Reviews - What do customers think about The Complete Encyclopedia of Musical Instruments?
Pretty good. But could use some better editing. Jul 28, 2004
This book is one that you might expect to find buried in the books section of a discount club superstore, along with picture books on dogs and cats, plants, flowers and birds, World War II, Corvettes and Ferraris and other assorted planes, trains and automobiles, and what-have-you. And that is precisely where I happened to stumble across it while recently "weekend shopping." However, I don't think it particularly likely that the typical this site.com shopper looking for such a book will trip over it here, except by accident. So perhaps my thoughts on the book will bring it some additional customer exposure. It is not bad for what it is, it is lavishly illustrated (although not of "coffee table book" size), and it is certainly inexpensive enough.
"The Complete Encyclopedia of Musical Instruments," subtitled "A comprehensive guide to music instruments from around the world," is written by two Dutch authors (Bert Oling and Heinz Wallisch) who clearly know their stuff. Described and depicted (mostly with high-quality color photographs) is a wide variety of musical instruments from antiquity to modern times and from all corners of the globe, in chronological order by instrument family (percussion, strings, woodwinds, brass, keyboards, electronic), showing how the families of instruments developed over time. And many of them obscure in present-day times, although they may have seen use in the past. There is even, near the back of the book, a list of internet resources where additional information may be found. (One of these, contrabass.com, is a website that I have had bookmarked for some years now. It is a treasure trove of "instrumental arcana" that describes in even fuller detail a number of instruments, such as ophicleides and serpents, heckelphones and sarrusophones, that see little use today but which were the forerunners and/or alternatives to more commonly used instruments of modern times. This contrabass.com website even includes a discography of recordings that actually use these arcane instruments.)
This book will be of greatest interest to those of an inquisitive musical instrument bent, looking for a place to start in terms of identifying and cataloging instruments of antiquity and pre-modern times, as well as those of non-Western origin.
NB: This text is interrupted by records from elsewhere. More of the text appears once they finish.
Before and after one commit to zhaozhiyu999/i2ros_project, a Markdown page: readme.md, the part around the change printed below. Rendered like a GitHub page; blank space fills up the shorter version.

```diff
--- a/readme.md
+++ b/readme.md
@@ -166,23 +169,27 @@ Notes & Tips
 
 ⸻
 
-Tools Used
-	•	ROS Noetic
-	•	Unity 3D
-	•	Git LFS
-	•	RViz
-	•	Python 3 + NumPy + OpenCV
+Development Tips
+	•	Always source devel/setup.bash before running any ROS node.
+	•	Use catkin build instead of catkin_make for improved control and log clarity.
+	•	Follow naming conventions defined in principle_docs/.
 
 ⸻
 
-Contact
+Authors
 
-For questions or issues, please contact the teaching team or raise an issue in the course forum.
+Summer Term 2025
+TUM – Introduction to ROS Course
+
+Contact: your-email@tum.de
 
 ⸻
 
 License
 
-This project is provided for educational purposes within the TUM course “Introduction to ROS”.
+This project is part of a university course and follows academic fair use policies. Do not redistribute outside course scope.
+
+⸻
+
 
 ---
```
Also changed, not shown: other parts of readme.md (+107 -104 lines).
In particular, those who follow the "HIP" (historically informed performance) practices of modern instrumentalists and ensembles, or who are world music fans, will find the book to be quite valuable for describing the instruments in actual use in such musical performances.
Considering the comprehensiveness of the book, however, there are some minor but nonetheless surprising oversights. Here are a few omissions that I managed to catch:
* The táragató, a Hungarian clarinet-like woodwind having saxophone-like "overblowing."
* The Irish Uilleann ("elbow") bagpipes.
* Frame drums (other than tambourines and bodhrans), such as those from North Africa.
* Instruments of the Balinese gamelan orchestra.
* "One-off" but nonetheless important instruments, such as those invented and used by Harry Partch.
A few of the photos have erroneous captions. (For example, the German bandoneon, made popular by its use in Argentinean tangos, is actually illustrated using the photo of a more conventional concert accordion.) And some of the descriptions seem to suffer from a language gap of sorts. (For instance, the thumb piano, from Zimbabwe, known nearly everywhere, from what I can determine, as the mbira, here gets a different and unfamiliar name.)
Much of the above "carping" can be chalked up to my personal interest in completeness and accuracy, and the typical reader will probably not even catch such points. But, to go back to my brief description at the outset, this effort could probably have used a qualified editor; proper names are also occasionally misspelled. As far as I can determine, the authors took it upon themselves to do the entire book without proper editorial help. And more power to them; English is, after all, their second language. I should do so well writing a book in Dutch!
Summary: Not perfect or complete, but an excellent bargain and a good starting point for someone needing such information and willing to read further.